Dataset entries

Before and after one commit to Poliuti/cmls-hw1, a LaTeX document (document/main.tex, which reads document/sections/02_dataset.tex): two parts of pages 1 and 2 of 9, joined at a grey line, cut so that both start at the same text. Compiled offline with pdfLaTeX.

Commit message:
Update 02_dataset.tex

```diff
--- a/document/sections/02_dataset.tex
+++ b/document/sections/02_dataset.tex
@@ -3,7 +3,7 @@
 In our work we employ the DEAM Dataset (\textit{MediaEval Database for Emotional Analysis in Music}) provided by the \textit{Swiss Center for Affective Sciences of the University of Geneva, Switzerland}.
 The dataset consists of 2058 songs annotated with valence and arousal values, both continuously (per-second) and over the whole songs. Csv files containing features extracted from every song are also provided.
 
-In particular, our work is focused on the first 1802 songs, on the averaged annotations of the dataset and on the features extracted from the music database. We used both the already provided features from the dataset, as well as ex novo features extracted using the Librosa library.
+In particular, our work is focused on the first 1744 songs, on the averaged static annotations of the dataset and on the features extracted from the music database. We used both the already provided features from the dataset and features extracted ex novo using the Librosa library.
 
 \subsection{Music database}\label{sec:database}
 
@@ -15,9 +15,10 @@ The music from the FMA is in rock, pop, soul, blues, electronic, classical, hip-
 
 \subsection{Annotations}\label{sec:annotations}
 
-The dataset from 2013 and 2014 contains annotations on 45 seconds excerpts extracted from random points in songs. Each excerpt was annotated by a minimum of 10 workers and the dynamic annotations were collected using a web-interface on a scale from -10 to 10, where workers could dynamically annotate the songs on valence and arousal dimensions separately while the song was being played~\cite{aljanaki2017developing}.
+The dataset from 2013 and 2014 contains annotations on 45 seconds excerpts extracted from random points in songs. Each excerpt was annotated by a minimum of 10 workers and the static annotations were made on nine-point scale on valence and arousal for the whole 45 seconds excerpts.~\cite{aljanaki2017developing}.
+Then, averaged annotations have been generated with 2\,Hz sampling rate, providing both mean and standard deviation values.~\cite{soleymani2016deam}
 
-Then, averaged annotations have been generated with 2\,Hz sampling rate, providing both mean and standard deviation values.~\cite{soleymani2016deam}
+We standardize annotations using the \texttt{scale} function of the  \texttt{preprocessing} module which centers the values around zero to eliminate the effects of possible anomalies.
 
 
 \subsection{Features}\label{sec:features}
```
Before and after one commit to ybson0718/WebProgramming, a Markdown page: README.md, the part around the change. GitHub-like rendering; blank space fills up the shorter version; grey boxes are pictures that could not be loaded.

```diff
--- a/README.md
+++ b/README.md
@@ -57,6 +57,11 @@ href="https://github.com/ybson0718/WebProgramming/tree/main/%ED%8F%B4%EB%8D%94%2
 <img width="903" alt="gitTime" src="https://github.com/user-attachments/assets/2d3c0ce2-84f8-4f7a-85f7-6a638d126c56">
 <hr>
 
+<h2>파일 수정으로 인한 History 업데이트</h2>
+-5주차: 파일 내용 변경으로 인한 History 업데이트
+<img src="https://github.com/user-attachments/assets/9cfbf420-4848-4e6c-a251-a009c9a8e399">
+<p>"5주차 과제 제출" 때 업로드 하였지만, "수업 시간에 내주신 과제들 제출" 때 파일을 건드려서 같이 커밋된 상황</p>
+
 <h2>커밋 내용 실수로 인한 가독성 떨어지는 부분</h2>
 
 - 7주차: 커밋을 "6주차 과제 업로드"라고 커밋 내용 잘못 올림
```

=== TASK BRIEF ===
Set down each entry exactly, leaving none out.

=== RESPONSE TO THE TASK ===
Before and after one commit to Poliuti/cmls-hw1, a LaTeX document (document/main.tex, which reads document/sections/02_dataset.tex): two parts of pages 1 and 2 of 9, joined at a grey line, cut so that both start at the same text. Compiled offline with pdfLaTeX.

Commit message:
Update 02_dataset.tex

```diff
--- a/document/sections/02_dataset.tex
+++ b/document/sections/02_dataset.tex
@@ -3,7 +3,7 @@
 In our work we employ the DEAM Dataset (\textit{MediaEval Database for Emotional Analysis in Music}) provided by the \textit{Swiss Center for Affective Sciences of the University of Geneva, Switzerland}.
 The dataset consists of 2058 songs annotated with valence and arousal values, both continuously (per-second) and over the whole songs. Csv files containing features extracted from every song are also provided.
 
-In particular, our work is focused on the first 1802 songs, on the averaged annotations of the dataset and on the features extracted from the music database. We used both the already provided features from the dataset, as well as ex novo features extracted using the Librosa library.
+In particular, our work is focused on the first 1744 songs, on the averaged static annotations of the dataset and on the features extracted from the music database. We used both the already provided features from the dataset and features extracted ex novo using the Librosa library.
 
 \subsection{Music database}\label{sec:database}
 
@@ -15,9 +15,10 @@ The music from the FMA is in rock, pop, soul, blues, electronic, classical, hip-
 
 \subsection{Annotations}\label{sec:annotations}
 
-The dataset from 2013 and 2014 contains annotations on 45 seconds excerpts extracted from random points in songs. Each excerpt was annotated by a minimum of 10 workers and the dynamic annotations were collected using a web-interface on a scale from -10 to 10, where workers could dynamically annotate the songs on valence and arousal dimensions separately while the song was being played~\cite{aljanaki2017developing}.
+The dataset from 2013 and 2014 contains annotations on 45 seconds excerpts extracted from random points in songs. Each excerpt was annotated by a minimum of 10 workers and the static annotations were made on nine-point scale on valence and arousal for the whole 45 seconds excerpts.~\cite{aljanaki2017developing}.
+Then, averaged annotations have been generated with 2\,Hz sampling rate, providing both mean and standard deviation values.~\cite{soleymani2016deam}
 
-Then, averaged annotations have been generated with 2\,Hz sampling rate, providing both mean and standard deviation values.~\cite{soleymani2016deam}
+We standardize annotations using the \texttt{scale} function of the  \texttt{preprocessing} module which centers the values around zero to eliminate the effects of possible anomalies.
 
 
 \subsection{Features}\label{sec:features}
```
Before and after one commit to ybson0718/WebProgramming, a Markdown page: README.md, the part around the change. GitHub-like rendering; blank space fills up the shorter version; grey boxes are pictures that could not be loaded.

```diff
--- a/README.md
+++ b/README.md
@@ -57,6 +57,11 @@ href="https://github.com/ybson0718/WebProgramming/tree/main/%ED%8F%B4%EB%8D%94%2
 <img width="903" alt="gitTime" src="https://github.com/user-attachments/assets/2d3c0ce2-84f8-4f7a-85f7-6a638d126c56">
 <hr>
 
+<h2>파일 수정으로 인한 History 업데이트</h2>
+-5주차: 파일 내용 변경으로 인한 History 업데이트
+<img src="https://github.com/user-attachments/assets/9cfbf420-4848-4e6c-a251-a009c9a8e399">
+<p>"5주차 과제 제출" 때 업로드 하였지만, "수업 시간에 내주신 과제들 제출" 때 파일을 건드려서 같이 커밋된 상황</p>
+
 <h2>커밋 내용 실수로 인한 가독성 떨어지는 부분</h2>
 
 - 7주차: 커밋을 "6주차 과제 업로드"라고 커밋 내용 잘못 올림
```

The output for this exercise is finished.